“Dad, this was the best day of my whole life.” –Caine Monroy, age 9
If you haven’t seen the 10-minute video about Caine’s Arcade that went viral today, I suggest you do so here (I’ll summarize below the video). Warning: You may cry. I did.
So, there is a boy in Southern California named Caine Monroy. His father runs an auto repair shop in a fairly downtrodden neighborhood, and when Caine’s not at school, he hangs around the auto repair shop quite a bit. During that downtime, he constructed an arcade (think Chuck E Cheese) out of cardboard boxes. He has a whole system of selling chances and distributing tickets and prizes–watch the video, it’s pretty brilliant what he put together.
The thing is, Caine doesn’t have any customers. We’ve all been there as kids. We have these grand plans of running the world with our business that melts chocolate bars together to form new, mega candy bars…but there’s no one for these products. It’s all a pipe dream.
But the dream is important. And so when a filmmaker named Nirvan Mullick happened upon Caine’s Arcade, he became Caine’s first customer, and he asked Caine’s father if he could make a short film about the boy. I won’t spoil the ending, but he puts together a surprise for Caine that he deems “the best day of my whole life.”
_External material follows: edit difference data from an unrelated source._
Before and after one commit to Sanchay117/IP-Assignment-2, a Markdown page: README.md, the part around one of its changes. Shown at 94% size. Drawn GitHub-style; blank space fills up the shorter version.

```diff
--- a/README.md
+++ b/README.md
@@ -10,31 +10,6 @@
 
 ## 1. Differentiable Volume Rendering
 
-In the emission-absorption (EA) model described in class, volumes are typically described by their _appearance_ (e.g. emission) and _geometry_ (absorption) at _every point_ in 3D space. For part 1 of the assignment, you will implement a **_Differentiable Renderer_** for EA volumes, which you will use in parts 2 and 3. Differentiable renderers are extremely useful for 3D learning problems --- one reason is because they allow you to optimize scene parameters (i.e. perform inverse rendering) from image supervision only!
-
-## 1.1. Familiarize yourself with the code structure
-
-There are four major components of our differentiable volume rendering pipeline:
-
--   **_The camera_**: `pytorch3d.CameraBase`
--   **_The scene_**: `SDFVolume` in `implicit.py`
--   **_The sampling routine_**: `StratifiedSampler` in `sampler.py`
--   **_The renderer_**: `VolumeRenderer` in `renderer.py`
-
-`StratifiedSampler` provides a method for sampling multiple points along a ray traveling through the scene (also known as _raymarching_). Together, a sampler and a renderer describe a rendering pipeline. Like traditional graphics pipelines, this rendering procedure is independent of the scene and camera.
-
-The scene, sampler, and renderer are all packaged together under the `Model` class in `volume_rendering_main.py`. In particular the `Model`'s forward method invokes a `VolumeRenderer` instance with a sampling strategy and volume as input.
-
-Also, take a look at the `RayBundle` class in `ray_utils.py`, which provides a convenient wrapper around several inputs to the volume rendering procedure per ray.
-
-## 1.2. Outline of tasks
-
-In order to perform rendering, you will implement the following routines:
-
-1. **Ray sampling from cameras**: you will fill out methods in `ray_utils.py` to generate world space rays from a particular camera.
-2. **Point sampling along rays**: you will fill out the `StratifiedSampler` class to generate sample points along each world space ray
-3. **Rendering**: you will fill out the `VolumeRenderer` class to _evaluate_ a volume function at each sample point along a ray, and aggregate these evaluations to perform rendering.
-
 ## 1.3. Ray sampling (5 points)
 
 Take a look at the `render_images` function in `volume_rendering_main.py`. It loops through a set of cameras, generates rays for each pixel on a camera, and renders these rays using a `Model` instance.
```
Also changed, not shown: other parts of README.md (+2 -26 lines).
I hope each and every one of you has had a day that is so remarkable, so unexpected, that it is marked forever in your memory as the best day of your whole life. I’ve had many, many great days. Days where you know how amazing the day is while it’s still happening. But there is one day that rises above the rest.
This is the story of the first African-American female President of the United States of America. It was the best day of my whole life.
I was 13, and it was summer break. August, I think. Every year, the school system in my county hosted this special enrichment day for all the dorky kids in the county. There were a lot of us, and it was very well attended (about 600 kids ages 8-14).
The theme changed every year, but it must have been an election year, because the theme was the national election. We were divided into 5 “political parties” (each group had a different color), and each of the groups was divided into about 6-8 subgroups. The overall goal of the day is that we were going to hold an election, and all of the kids and parents who attended were going to vote on a political party at the end of the day to determine the new President and Vice-President.
In my subgroup, we were told that we needed to nominate candidates for president and vice-president within our group. I was a shy, quiet kid, a follower, not a leader, an observer, a behind-the-scenes guy. So I nominated one girl I knew to be the presidential candidate for our subgroup. Then, much to my surprise, someone I didn’t know nominated me. After quick vote, somehow I became the vice-presidential candidate.
We had to write speeches. I didn’t have the funds for a professional speechwriter, so I wrote my own speech and got some feedback from a few people, and then we were whisked away to a room with the other yellow-party subgroups. It was there that we would elect our political party’s candidates.
The way the voting worked was that all of the subgroup candidates would delivery their speeches, and then everyone would vote on a presidential candidate, and then, separately, a vice-presidential candidate.
I gave my speech first. Essentially, it was a speech to introduce my subgroup presidential candidate, but damn…this was a speech. It was all fire and brimstone–I believe I even led off with, “The world is crumbling around us.” Something like that. And the thing was, although I didn’t have my fear of public speaking back then, I certainly didn’t relish it. I didn’t take pleasure in being the center of attention.
But that speech won me the nomination.
My presidential candidate was a named Melanie. She was a year older than me, very intelligent, and an excellent public speaker. I would not be telling you this story if Melanie was not my presidential candidate that day.
We picked out a few aides to assist us, and the games were afoot. For what felt like the first time ever, on that day I was important. I was someone to be reckoned with. While the rest of the kids ate lunch in the cafeteria, I ate in a private dining room with the other candidates. The press followed us around. We were allowed to smoke and drink. It was amazing!
Even better, during the first presidential debate (for which my role again was simply to announce my running mate–in fact, I’m pretty sure that was my only role all day, but it seemed very important) I looked around at the other political parties to discover that I was friends with a number of the other candidates. I believe the infamous Trev was in the green party.
To be honest, most of the day was a blur. But it was a good blur, a great blur. It culminated in a huge gymnasium where it was announced that my yellow party had won the election. Again, my role was to introduce Melanie, the first African-American female President. But for a little kid who never expected any of that to happen, it was my proudest moment.
My sister and I had a sleepover with Trev and his sister that night, and we probably spent some of that time melting chocolate bars into mega candy bars with hopes of world domination. But that night as I fell asleep in my sleeping bag, I knew that I had already conquered the world earlier in the day. I knew that I had just experienced the best day of my whole life.
I hope you have the chance to watch Caine’s story. It will move you not only because of the child you once were, but also because a filmmaker took the time to tell Caine’s story and give him the best day of his life. It made me want to do that for someone too. Someday. For now I just donated to Caine’s college fund and wrote a blog entry so that you too can share your best day story in the comments.